Abstract: The author explores the viability of a comparative approach to personality research. A review of the diverse animal-personality literature suggests that (a) most research uses trait constructs, focuses on variation within (vs. across) species, and uses either behavioral codings or trait ratings; (b) ratings are generally reliable and show some validity (7 parameters that could influence reliability and 4 challenges to validation are discussed); and (c) some dimensions emerge across species, but summaries are hindered by a lack of standard descriptors. Arguments for and against cross-species comparisons are discussed, and research guidelines are suggested. Finally, a research agenda guided by evolutionary and ecological principles is proposed. It is concluded that animal studies provide unique opportunities to examine biological, genetic, and environmental bases of personality and to study personality change, personality-health links, and personality perception.

1,517 citations

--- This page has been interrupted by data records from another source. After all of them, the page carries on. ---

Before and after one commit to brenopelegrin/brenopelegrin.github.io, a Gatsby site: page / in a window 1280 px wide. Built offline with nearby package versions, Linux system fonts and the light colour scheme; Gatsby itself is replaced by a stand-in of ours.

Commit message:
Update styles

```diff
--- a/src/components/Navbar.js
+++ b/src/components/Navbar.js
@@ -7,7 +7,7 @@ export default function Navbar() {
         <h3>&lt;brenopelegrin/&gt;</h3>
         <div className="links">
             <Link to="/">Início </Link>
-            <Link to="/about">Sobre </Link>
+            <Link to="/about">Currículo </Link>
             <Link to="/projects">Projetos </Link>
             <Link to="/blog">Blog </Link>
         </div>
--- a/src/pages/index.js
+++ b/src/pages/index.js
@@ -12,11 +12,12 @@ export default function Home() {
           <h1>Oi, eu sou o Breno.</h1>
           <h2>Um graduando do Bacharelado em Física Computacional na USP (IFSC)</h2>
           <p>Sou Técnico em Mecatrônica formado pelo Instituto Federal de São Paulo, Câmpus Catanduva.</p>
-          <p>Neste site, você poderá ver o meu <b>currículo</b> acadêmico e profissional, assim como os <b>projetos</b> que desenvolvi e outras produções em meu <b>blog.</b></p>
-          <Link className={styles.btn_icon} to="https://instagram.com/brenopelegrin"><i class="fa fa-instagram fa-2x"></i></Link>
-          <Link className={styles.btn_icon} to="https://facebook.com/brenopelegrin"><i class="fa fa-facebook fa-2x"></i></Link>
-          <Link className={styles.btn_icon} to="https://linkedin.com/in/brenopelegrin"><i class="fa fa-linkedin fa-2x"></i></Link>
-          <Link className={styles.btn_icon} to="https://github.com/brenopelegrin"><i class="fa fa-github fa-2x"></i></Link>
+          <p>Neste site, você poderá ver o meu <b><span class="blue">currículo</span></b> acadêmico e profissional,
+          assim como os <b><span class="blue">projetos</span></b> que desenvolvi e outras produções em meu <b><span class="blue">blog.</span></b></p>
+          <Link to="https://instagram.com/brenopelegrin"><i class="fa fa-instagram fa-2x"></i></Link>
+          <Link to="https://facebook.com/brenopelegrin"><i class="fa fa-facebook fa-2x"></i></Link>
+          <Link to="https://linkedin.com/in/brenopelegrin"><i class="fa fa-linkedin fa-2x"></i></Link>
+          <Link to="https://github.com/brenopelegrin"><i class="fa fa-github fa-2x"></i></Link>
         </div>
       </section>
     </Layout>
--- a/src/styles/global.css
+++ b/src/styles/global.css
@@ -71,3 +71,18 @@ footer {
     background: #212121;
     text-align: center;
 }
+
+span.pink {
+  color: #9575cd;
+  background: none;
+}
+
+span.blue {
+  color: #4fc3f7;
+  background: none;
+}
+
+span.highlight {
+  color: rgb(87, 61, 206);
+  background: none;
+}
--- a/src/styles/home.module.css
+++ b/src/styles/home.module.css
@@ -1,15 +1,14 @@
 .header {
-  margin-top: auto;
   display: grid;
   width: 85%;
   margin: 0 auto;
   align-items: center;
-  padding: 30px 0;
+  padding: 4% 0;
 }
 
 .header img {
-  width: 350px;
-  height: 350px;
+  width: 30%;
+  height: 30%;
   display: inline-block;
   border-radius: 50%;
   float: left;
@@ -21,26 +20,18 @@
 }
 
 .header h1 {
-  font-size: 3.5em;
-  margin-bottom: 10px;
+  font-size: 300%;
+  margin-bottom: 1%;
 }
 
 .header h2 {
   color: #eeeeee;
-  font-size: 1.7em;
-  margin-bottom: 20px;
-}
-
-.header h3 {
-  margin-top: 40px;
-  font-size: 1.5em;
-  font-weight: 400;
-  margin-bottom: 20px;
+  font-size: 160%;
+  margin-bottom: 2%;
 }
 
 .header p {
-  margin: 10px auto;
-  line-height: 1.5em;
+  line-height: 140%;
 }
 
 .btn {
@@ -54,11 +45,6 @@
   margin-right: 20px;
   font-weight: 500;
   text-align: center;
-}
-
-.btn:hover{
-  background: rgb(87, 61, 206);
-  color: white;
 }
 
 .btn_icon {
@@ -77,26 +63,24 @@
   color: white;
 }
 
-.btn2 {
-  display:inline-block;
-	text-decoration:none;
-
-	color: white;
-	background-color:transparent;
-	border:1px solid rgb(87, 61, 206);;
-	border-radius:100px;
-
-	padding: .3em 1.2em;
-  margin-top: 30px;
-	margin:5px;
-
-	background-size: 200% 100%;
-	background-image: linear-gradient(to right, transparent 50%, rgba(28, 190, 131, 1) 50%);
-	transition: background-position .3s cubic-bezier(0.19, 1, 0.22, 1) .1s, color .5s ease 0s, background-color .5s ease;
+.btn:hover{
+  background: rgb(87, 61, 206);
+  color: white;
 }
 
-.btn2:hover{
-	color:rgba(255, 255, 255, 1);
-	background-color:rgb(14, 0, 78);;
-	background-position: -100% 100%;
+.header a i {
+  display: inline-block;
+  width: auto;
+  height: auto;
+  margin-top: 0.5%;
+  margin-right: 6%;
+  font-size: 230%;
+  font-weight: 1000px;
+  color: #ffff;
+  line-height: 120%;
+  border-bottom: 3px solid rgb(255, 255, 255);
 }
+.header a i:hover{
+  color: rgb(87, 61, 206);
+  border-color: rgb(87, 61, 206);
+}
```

Journal ArticleDOI
TL;DR: The evidence reviewed suggests that claims concerning the general unreliability of retrospective reports are exaggerated and that there is little reason to link psychiatric status with less reliable or less valid recall of early experiences.
Abstract: Three potential sources of error in retrospective reports of childhood experiences are documented: low reliability and validity of autobiographical memory in general, the presence of general memory impairment associated with psychopathology, and the presence of specific mood-congruent memory biases associated with psychopathology. The evidence reviewed suggests that claims concerning the general unreliability of retrospective reports are exaggerated and that there is little reason to link psychiatric status with less reliable or less valid recall of early experiences. Nevertheless, it is clear that steps must be taken to overcome the limitations of retrospective reports and enhance their reliability.

1,501 citations